made the distance to its master's side in two flashing leaps, bowling
over a half dozen Indians as it did so! The Apaches fell back,
overcome with astonishment.
With a quick movement, Kid Wolf drew his knife, pulling it from his
neck sheath like lightning. With it he felled the nearest warrior.
Another step brought him to Blizzard's side.
Garvey and Shank, acting quicker than their red allies, drew their
"Get him! Shoot 'em down!" they yelled.
But Kid Wolf had seized the gun he had placed in Blizzard's stirrup.
He dropped to his knees to the sand, just as lead hummed over his head.
Dave Robbins had struck one of the amazed Apaches and had jerked his
rifle away from him. Clubbing it, he smashed two others as fast as
they dived in.
Shank rushed, his gun winking spurts of fire.
Kid Wolf could not spare his enemies now. His own life depended on his
flashing Colt. He lined the tip of his front sight and thumbed the
Thr-r-r-rup! Shank gasped, as lead tore through him. He dropped
headfirst, arms outstretched.
"Get on the hoss!" The Kid yelled at Robbins. Then he turned his gun
In his rage, the Lost Springs desperado fired too quickly. His aim was
bad, and the slug sang over the Texan's head.
"Reckon yo' are about to get the law that's west of the Pecos now,
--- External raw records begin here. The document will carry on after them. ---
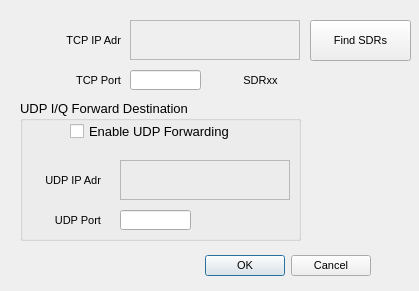
The window that unixforms/editnetdlg.ui (rafael2k/CuteSDR) describes before a commit, drawn with Qt 5.
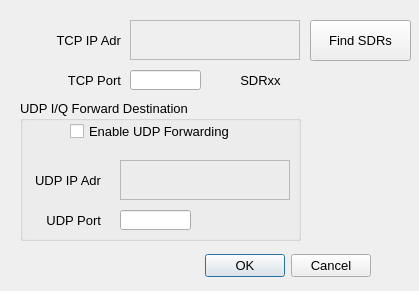
The same window after the commit. Custom widgets are drawn as their Qt base class.

```diff
--- a/unixforms/editnetdlg.ui
+++ b/unixforms/editnetdlg.ui
@@ -37,7 +37,7 @@
    </property>
    <property name="font">
     <font>
-     <pointsize>8</pointsize>
+     <pointsize>10</pointsize>
      <weight>50</weight>
      <bold>false</bold>
     </font>
@@ -60,7 +60,7 @@
    </property>
    <property name="font">
     <font>
-     <pointsize>8</pointsize>
+     <pointsize>10</pointsize>
      <weight>50</weight>
      <bold>false</bold>
     </font>
@@ -106,7 +106,7 @@
    </property>
    <property name="font">
     <font>
-     <pointsize>8</pointsize>
+     <pointsize>10</pointsize>
      <weight>50</weight>
      <bold>false</bold>
     </font>
@@ -161,7 +161,7 @@
    </property>
    <property name="font">
     <font>
-     <pointsize>8</pointsize>
+     <pointsize>10</pointsize>
      <weight>50</weight>
      <bold>false</bold>
     </font>
@@ -181,7 +181,7 @@
    </property>
    <property name="font">
     <font>
-     <pointsize>8</pointsize>
+     <pointsize>10</pointsize>
      <weight>50</weight>
      <bold>false</bold>
     </font>
@@ -204,6 +204,7 @@
    </property>
    <property name="font">
     <font>
+     <pointsize>10</pointsize>
      <weight>50</weight>
      <bold>false</bold>
     </font>
@@ -222,7 +223,7 @@
     </property>
     <property name="font">
      <font>
-      <pointsize>8</pointsize>
+      <pointsize>10</pointsize>
       <weight>50</weight>
       <bold>false</bold>
      </font>
@@ -277,7 +278,7 @@
     </property>
     <property name="font">
      <font>
-      <pointsize>8</pointsize>
+      <pointsize>10</pointsize>
       <weight>50</weight>
       <bold>false</bold>
      </font>
```
Left out of the diff: 9 changed lines with no effect on the pictures.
With his words, The Kid threw down on Garvey and suddenly snapped the
hammer. The bullet found its mark. If Garvey had no heart, Kid Wolf's
bullet found the spot where it ought to be. With his glazing eyes, Gil
Garvey—wholesale murderer—saw justice at last. Dropping his gun, he
swayed for a moment on his feet, then fell heavily.
"Look out, Kid!" Robbins yelled.
The Texan whirled just in time. A pace behind him was Yellow Skull,
his hideous face distorted with mad fury. In his thin hand was a long
leather thong, to which was attached a round stone. A second more, and
Kid Wolf's skull would have been smashed!
A burst of flame stopped him. The chief sagged, dropped. The Kid had
fired just as the stone was whirled aloft. The Indians, now that their
chief and white allies had fallen, retreated. The almost miraculous
appearance of the horse had dismayed them and filled them with
superstitious fear. A few more shots served to scatter them and send
them flying for cover. Kid Wolf vaulted into the saddle. Robbins was
already on Blizzard's back.
"Heads low!" sang out the Texan.
He headed the horse for the mesquites. Crashing through them, they
found themselves on the mesa plain once more. Kid Wolf urged Blizzard
to greater speed. Bullets buzzed around them, but it was evident that
the Apaches had lost heart. Blizzard pounded on, and the cries behind
soon grew fainter and fainter. Kid Wolf relaxed a little and grinned.
"That's what I'd call a narrow squeak," he chuckled. "How far to
"On over the mesa," panted Robbins, "five or six miles."
"Then we'll make it," decided The Kid.
A quarter of an hour later, they drew rein and looked behind. Whether
the Indians feared to approach any nearer to the government post, or
whether they had given up through superstitious fear, would have been
hard to tell. At any rate, there was nothing to be seen of them.
Two miles below the two men could see the little post known as Mexican
Tanks, scattered out in a fertile, cottonwood-grown valley. With one
accord, they shook hands.
"Now will yo' believe me," asked the Texan, "when I tell yo' that
Blizzahd's a smaht hoss?"
Dave Robbins grinned. "So's his master," he chuckled. "And speakin'
o' Blizzard again, I guess we owe him some water and a peck of oats.
Reckon we'll find it down there." His face sobered. "It won't do me
any good, Kid, to thank yuh."
"Don't try," drawled The Kid. "I'm a soldier of misfohtune, and
excitement's mah business. I'll leave yo' down heah, son. Go to yo'
claim on the San Simon and make good—fo' yo' fathah's sake. And good
"Yuh won't come along?"
Kid Wolf shook his head and smiled.
"I'm just a rollin' stone," he confessed, "and I just naturally roll
toward trouble. If yo' evah need me again, yo'll find me where the
lead flies thickest. As soon as I turn this express money ovah to the
authorities, I'll be on my way again. Maybe it'll be the Rio Grande,
perhaps the Chisholm Trail, and maybe—well, maybe I'll stay west of
the Pecos and see what I can see. Quién sabe?"
Blizzard cocked his ears and turned his head to look his master in the
eye. Blizzard savvied. He was "in the know."